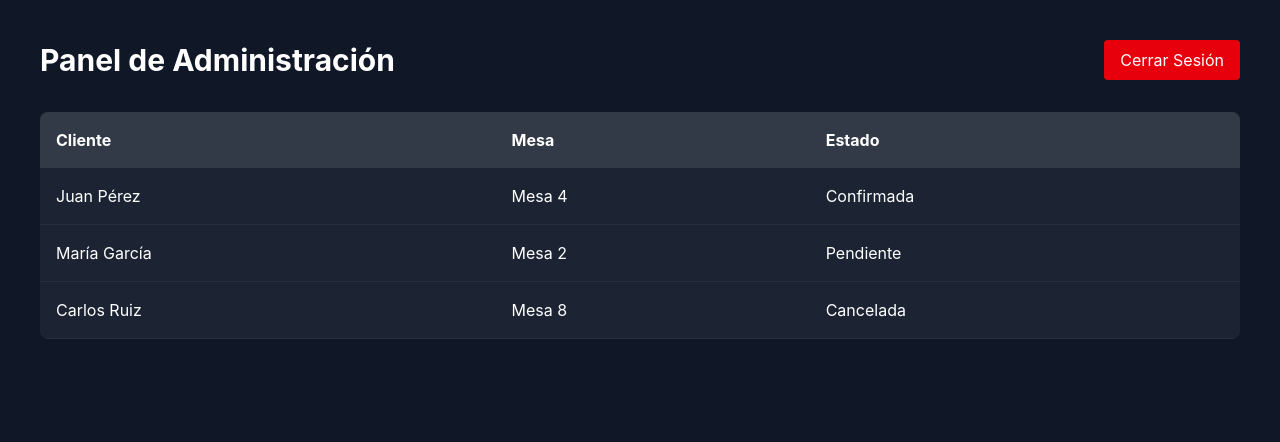
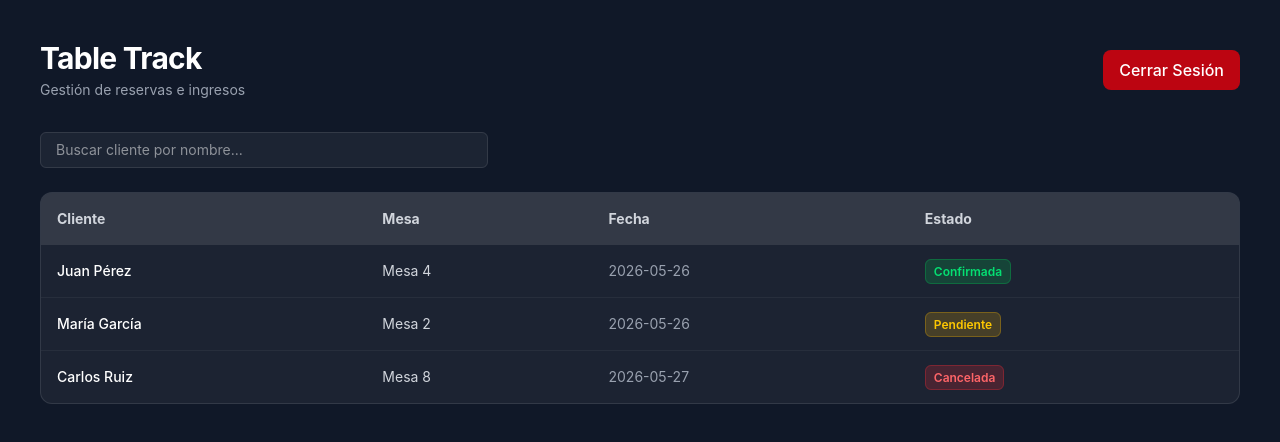
Before and after one commit to Strikys12/TABLE-TRACK, a React (Vite) app: page /panel in a window 1280 px wide. Shown: the top 442 px of the page. Built offline with nearby package versions, Linux system fonts and the light colour scheme.

Commit message:
feat: se agrega filtro de búsqueda en tiempo real e insignias de estado al panel de control

```diff
--- a/src/pages/Panel.jsx
+++ b/src/pages/Panel.jsx
@@ -1,40 +1,89 @@
+import { useState } from 'react';
 import { useNavigate } from 'react-router-dom';
-import { reservations } from '../data/reservations';
+import { reservations as initialReservations } from '../data/reservations';
 
 export default function Panel() {
     const navigate = useNavigate();
+    // Pasamos la data inicial al estado de React
+    const [reservations, setReservations] = useState(initialReservations);
+    const [searchTerm, setSearchTerm] = useState('');
 
     const handleLogout = () => {
         localStorage.removeItem('hostSession');
         navigate('/login');
     };
 
+    // Lógica de filtrado en tiempo real
+    const filteredReservations = reservations.filter((res) =>
+        res.customer.toLowerCase().includes(searchTerm.toLowerCase())
+    );
+
+    // Función para renderizar el Badge de estado con estilo pro
+    const getStatusBadge = (status) => {
+        const styles = {
+            Confirmada: 'bg-green-500/20 text-green-400 border border-green-500/30',
+            Pendiente: 'bg-yellow-500/20 text-yellow-400 border border-yellow-500/30',
+            Cancelada: 'bg-red-500/20 text-red-400 border border-red-500/30',
+        };
+        return (
+            <span className={`px-2 py-1 text-xs font-semibold rounded-md ${styles[status] || 'bg-gray-500/20 text-gray-400'}`}>
+                {status}
+            </span>
+        );
+    };
+
     return (
         <div className="p-10 bg-gray-900 min-h-screen text-white">
+            {/* Encabezado */}
             <div className="flex justify-between items-center mb-8">
-                <h1 className="text-3xl font-bold">Panel de Administración</h1>
-                <button onClick={handleLogout} className="bg-red-600 px-4 py-2 rounded hover:bg-red-700">
+                <div>
+                    <h1 className="text-3xl font-bold tracking-tight">Table Track</h1>
+                    <p className="text-gray-400 text-sm mt-1">Gestión de reservas e ingresos</p>
+                </div>
+                <button onClick={handleLogout} className="bg-red-600/80 hover:bg-red-700 text-white px-4 py-2 rounded-lg font-medium transition-colors">
                     Cerrar Sesión
                 </button>
             </div>
 
-            <div className="bg-white/5 rounded-lg overflow-hidden">
-                <table className="w-full text-left">
-                    <thead className="bg-white/10">
+            {/* Barra de herramientas / Buscador */}
+            <div className="mb-6">
+                <input
+                    type="text"
+                    placeholder="Buscar cliente por nombre..."
+                    value={searchTerm}
+                    onChange={(e) => setSearchTerm(e.target.value)}
+                    className="w-full max-w-md rounded-md bg-white/5 px-4 py-2 text-white outline outline-1 -outline-offset-1 outline-white/10 focus:outline-2 focus:outline-indigo-500 sm:text-sm"
+                />
+            </div>
+
+            {/* Tabla Pro */}
+            <div className="bg-white/5 rounded-xl border border-white/10 overflow-hidden">
+                <table className="w-full text-left border-collapse">
+                    <thead className="bg-white/10 text-gray-300 text-sm font-semibold">
                         <tr>
                             <th className="p-4">Cliente</th>
                             <th className="p-4">Mesa</th>
+                            <th className="p-4">Fecha</th>
                             <th className="p-4">Estado</th>
                         </tr>
                     </thead>
-                    <tbody>
-                        {reservations.map((res) => (
-                            <tr key={res.id} className="border-b border-white/5 hover:bg-white/5">
-                                <td className="p-4">{res.customer}</td>
-                                <td className="p-4">{res.table}</td>
-                                <td className="p-4">{res.status}</td>
+                    <tbody className="divide-y divide-white/5 text-sm">
+                        {filteredReservations.length > 0 ? (
+                            filteredReservations.map((res) => (
+                                <tr key={res.id} className="hover:bg-white/[0.02] transition-colors">
+                                    <td className="p-4 font-medium text-white">{res.customer}</td>
+                                    <td className="p-4 text-gray-300">{res.table}</td>
+                                    <td className="p-4 text-gray-400">{res.date}</td>
+                                    <td className="p-4">{getStatusBadge(res.status)}</td>
+                                </tr>
+                            ))
+                        ) : (
+                            <tr>
+                                <td colSpan="4" className="p-8 text-center text-gray-500">
+                                    No se encontraron reservas que coincidan con la búsqueda.
+                                </td>
                             </tr>
-                        ))}
+                        )}
                     </tbody>
                 </table>
             </div>
```
Also changed, not shown: 1 other file (tests, documents, lock files or other folders).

------

[Required work]
How many lines above contain the word "import"? Answer with the number alone.

[Response area]
4